    “Mr. Baucus and Representative Charles B. Rangel of New York, the senior Democrat on the House Ways and Means Committee, said they had told Mr. Bush that the size of the tax cut should be determined by how much money is available after budgeting for other needs, including education, cutting the national debt and putting Social Security and Medicare on sound fiscal footing.”

  5. comment number 5 by: VAT Brat

    Mr. Stevenson:

    I guess Charley Rangel has changed his tune since then. He supported creation of 2 new entitlement programs (Medicare Part D and Obamacare) before Social Security, Medicare and the national debt were put on a sound footing. Also a sound footing doesn’t mean holding spending constant in Charlie Rangel’s world. It means giving him the increases in spending he thinks are necessary.

  6. comment number 6 by: michael

    How about dealing with a real problem; we spend more on defense than all planet earth combined;
    cut the military 70%, close 70% of bases; ADMIT WE ARE BROKE, stop intervening in every other country on the planet.
    With this money we could have universal health care, high speed trains, etc.
    U.S. has hundreds of years of energy, 15 times that of Saudi Arabia, let’s use it
    ADMIT global warming is a scam and even if u believe this dribble there are multiple ways of cooling the earth for 1/100 of 1% of the cost that fools like Al Gore would have us waste.

  7. comment number 7 by: Curly

    The problem is not more taxes. It is too much spending. As long as congress can use our taxes to buy more votes the congress will find ways to spend more money than taxes will bring in. If you look at what the liberal democrats is doing you can see it. They are pushing more government help in all forms to the lower income individuals without requiring anything in return from those who will receive. If given a chance they will force government on us all. They will have unemployment income for those who will not or do not work even if it is for their lifetime. So who do you think the people that is receiving this kind of aid? They will vote for the party that will increase it and not for anybody that will cut it or increase the tax ON THEM.

  8. comment number 8 by: SteveinCH


    Cutting military spending by 70 percent wouldn’t even close the budget gap we have, never mind paying for that list of other things you want.

  9. comment number 9 by: Arne

    In 2001 it was not hard to be for cutting the national debt because they thought they had enough surplus to cover it as well as tax cuts and still have something left to inrease programs.

    Was anyone saying hold spending constant?

  10. comment number 10 by: Anandakos
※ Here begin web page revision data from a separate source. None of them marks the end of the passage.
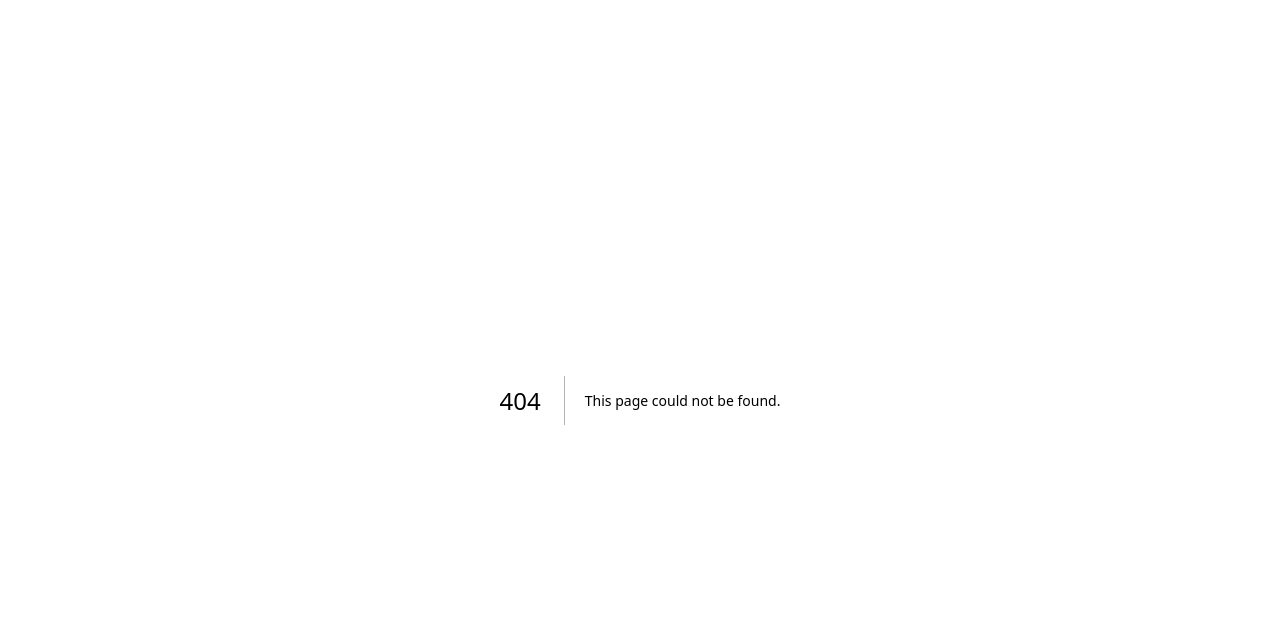
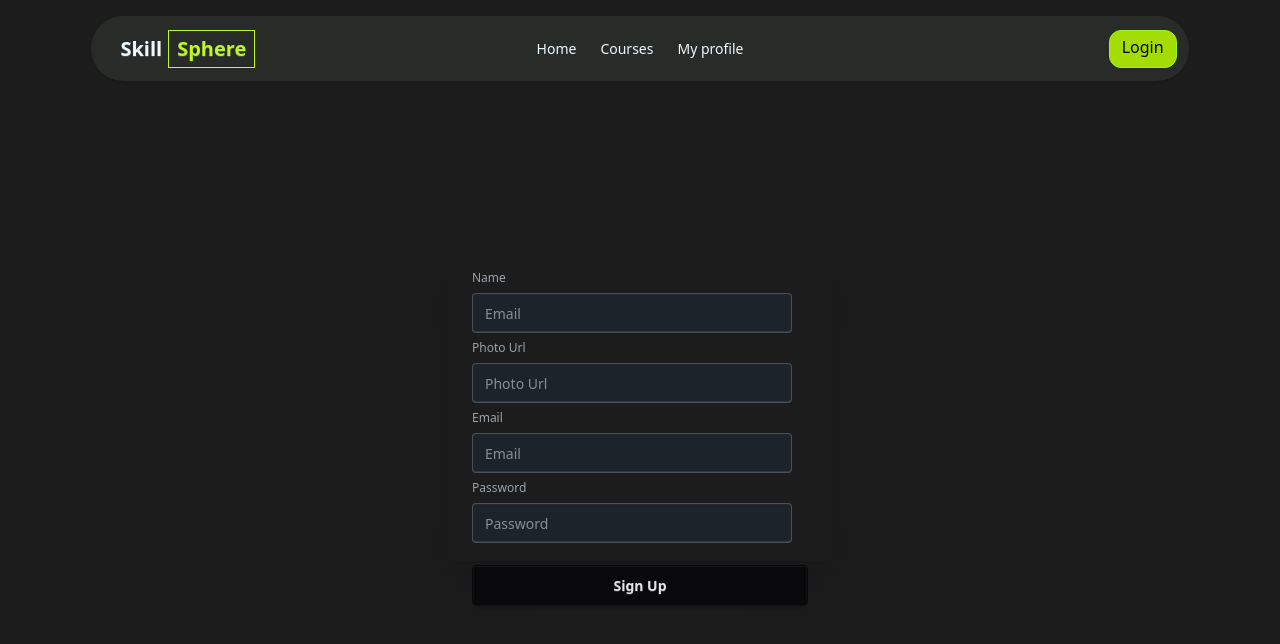
Before and after one commit to tahmidnirob6498/online-class-platform, a Next.js app: page /signUp in a window 1280 px wide. Before the commit this address had no page. Shown: the top 644 px of the page. Built offline with nearby package versions, Linux system fonts and the light colour scheme.

Commit message:
added login and signUp

```diff
--- /dev/null
+++ b/public/InstructorData.json
@@ -0,0 +1,53 @@
+
+[
+  {
+    "id": 1,
+    "name": "Ayesha Rahman",
+    "role": "Senior Web Development Instructor",
+    "expertise": ["React", "JavaScript", "Frontend Development"],
+    "experienceYears": 8,
+    "rating": 4.9,
+    "studentsTaught": 3200,
+    "image": "https://images.unsplash.com/photo-1551836022-d5d88e9218df?auto=format&fit=crop&w=600&q=80"
+  },
+  {
+    "id": 2,
+    "name": "Tanvir Hasan",
+    "role": "UI/UX Design Instructor",
+    "expertise": ["Figma", "User Research", "Interface Design"],
+    "experienceYears": 6,
+    "rating": 4.8,
+    "studentsTaught": 2100,
+    "image": "https://images.unsplash.com/photo-1560250097-0b93528c311a?auto=format&fit=crop&w=600&q=80"
+  },
+  {
+    "id": 3,
+    "name": "Nusrat Jahan",
+    "role": "Data Science Instructor",
+    "expertise": ["Python", "Machine Learning", "Data Analysis"],
+    "experienceYears": 7,
+    "rating": 4.9,
+    "studentsTaught": 2800,
+    "image": "https://images.unsplash.com/photo-1580489944761-15a19d654956?auto=format&fit=crop&w=600&q=80"
+  },
+  {
+    "id": 4,
+    "name": "Fahim Chowdhury",
+    "role": "Digital Marketing Instructor",
+    "expertise": ["SEO", "Social Media Marketing", "Google Ads"],
+    "experienceYears": 5,
+    "rating": 4.7,
+    "studentsTaught": 1800,
+    "image": "https://images.unsplash.com/photo-1500648767791-00dcc994a43e?auto=format&fit=crop&w=600&q=80"
+  },
+  {
+    "id": 5,
+    "name": "Maliha Islam",
+    "role": "Mobile App Development Instructor",
+    "expertise": ["Flutter", "Dart", "Firebase"],
+    "experienceYears": 6,
+    "rating": 4.8,
+    "studentsTaught": 2400,
+    "image": "https://images.unsplash.com/photo-1534528741775-53994a69daeb?auto=format&fit=crop&w=600&q=80"
+  }
+]
--- a/src/app/(auth)/signIn/page.jsx
+++ b/src/app/(auth)/signIn/page.jsx
@@ -1,10 +1,23 @@
+import Link from 'next/link';
 import React from 'react';
 
 const SignIn = () => {
     return (
-        <div>
-            <h1>SignIn</h1>
-        </div>
+         <div className='flex justify-center min-h-[80vh] md:items-center'>
+             <div className=" bg-[rgb(27,28,27)] min-w-87 h-80 md:w-sm shrink-0 shadow-2xl">
+      <div className="card-body">
+        <fieldset className="fieldset">
+          <label className="label">Email</label>
+          <input type="email" className="input" placeholder="Email" />
+          <label className="label">Password</label>
+          <input type="password" className="input" placeholder="Password" />
+          <div><a className="link link-hover">Forgot password?</a></div>
+          <button className="btn btn-neutral mt-4">Login</button>
+          <p className='text-olive-300'>If you donot have an account? <Link href="/signUp" className='hover:underline'>Register</Link></p>
+        </fieldset>
+      </div>
+    </div>
+         </div>
     );
 };
 
--- a/src/app/(auth)/signOut/page.jsx
+++ /dev/null
@@ -1,11 +0,0 @@
-import React from 'react';
-
-const SignOut = () => {
-    return (
-        <div>
-           <h1>SignOut</h1>
-        </div>
-    );
-};
-
-export default SignOut;
--- /dev/null
+++ b/src/app/(auth)/signUp/page.jsx
@@ -0,0 +1,24 @@
+import React from 'react';
+
+const SignUp = () => {
+    return (
+        <div className='flex justify-center min-h-[80vh] md:items-center'>
+         <div className=" bg-[rgb(27,28,27)] min-w-87 h-80 md:w-sm shrink-0 shadow-2xl">
+      <div className="card-body">
+        <fieldset className="fieldset">
+               <label className="label required">Name</label>
+          <input type="text" className="input" placeholder="Email" />
+          <label className="label">Photo Url</label>
+          <input type="text" className="input" placeholder="Photo Url" />
+         <label className="label required">Email</label>
+          <input type="email" className="input" placeholder="Email" />
+          <label className="label">Password</label>
+          <input type="password" className="input" placeholder="Password" />
+          <button className="btn btn-neutral mt-4">Sign Up</button>
+        </fieldset>
+      </div>
+    </div></div>
+    );
+};
+
+export default SignUp;
--- a/src/app/(main)/page.jsx
+++ b/src/app/(main)/page.jsx
@@ -3,6 +3,7 @@ import Banner from '../components/Banner';
 import { courseData } from '../lib/data';
 import CourseDataCard from '../components/CourseDataCard';
 import LoadAchieveCard from '../components/LoadAchieveCard';
+import InstructorCard from '../components/InstructorCard';
 
 const Home = () => {
 
@@ -20,6 +21,13 @@ const Home = () => {
                     <CourseDataCard></CourseDataCard>
                 </div>
             </div>
+             <div className='mb-5 md:my-14 space-y-3'>
+                <p className='bg-[rgb(39,39,39)] py-1 text-center text-sm px-3 w-40 mx-auto rounded-2xl'>Meet Our Instructors</p>
+                <h1 className='text-xl lg:text-2xl text-center max-w-5/6 md:max-w-2/5 mb-8 mx-auto'>Our instructors help students build skills for their careers.</h1>
+                <div>
+                    <InstructorCard></InstructorCard>
+                </div>
+            </div>
 
         </div>
     );
```
Also changed, not shown: src/app/components/InstructorCard.jsx (added, +42 -0 lines).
    I expect that Speaker Pelosi has in her heart of hearts decided to let the reconciliation changes from 2001 lapse. It would be a tremendous strategic victory for Democrats because it would immediately reduce the “Obama deficit” for FY 2011 by $300 to $400 billion dollars, and the ten-year projections by three or four trillion.
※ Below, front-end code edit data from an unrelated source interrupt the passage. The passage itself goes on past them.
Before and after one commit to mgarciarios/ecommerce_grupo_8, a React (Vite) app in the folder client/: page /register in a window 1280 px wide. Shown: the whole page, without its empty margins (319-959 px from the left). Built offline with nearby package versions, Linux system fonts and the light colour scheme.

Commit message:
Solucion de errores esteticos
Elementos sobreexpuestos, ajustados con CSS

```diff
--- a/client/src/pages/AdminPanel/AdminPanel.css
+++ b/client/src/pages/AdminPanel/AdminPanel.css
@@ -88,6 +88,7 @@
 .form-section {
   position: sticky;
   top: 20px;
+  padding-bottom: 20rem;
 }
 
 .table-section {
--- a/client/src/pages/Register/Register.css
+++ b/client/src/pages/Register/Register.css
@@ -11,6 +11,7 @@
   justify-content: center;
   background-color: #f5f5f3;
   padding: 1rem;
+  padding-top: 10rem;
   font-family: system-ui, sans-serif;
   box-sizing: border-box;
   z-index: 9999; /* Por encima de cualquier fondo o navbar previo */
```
    That’s because — as you of course know Diane — the permanent tax rates would become the legally mandated “steady state”. Even if the Republicans win control of both houses of Congress this year — increasingly likely — and then push to re-pass the Bush cuts, it would shift the onus of “deficit spending” to them.

    If they tried to resuscitate the Bush levels for everyone it would be they who would be exposed as the vicious hypocrites they really are.

  11. comment number 11 by: Howard CW

    In California, the state is requiring state workers to take 3 unpayed days off each month, teachers, fire fighters, and police are being layed off. Parks are being closed. I always felt that we were one of the richer states. Nation wide it doesn’t take much to see that more Government resources are needed.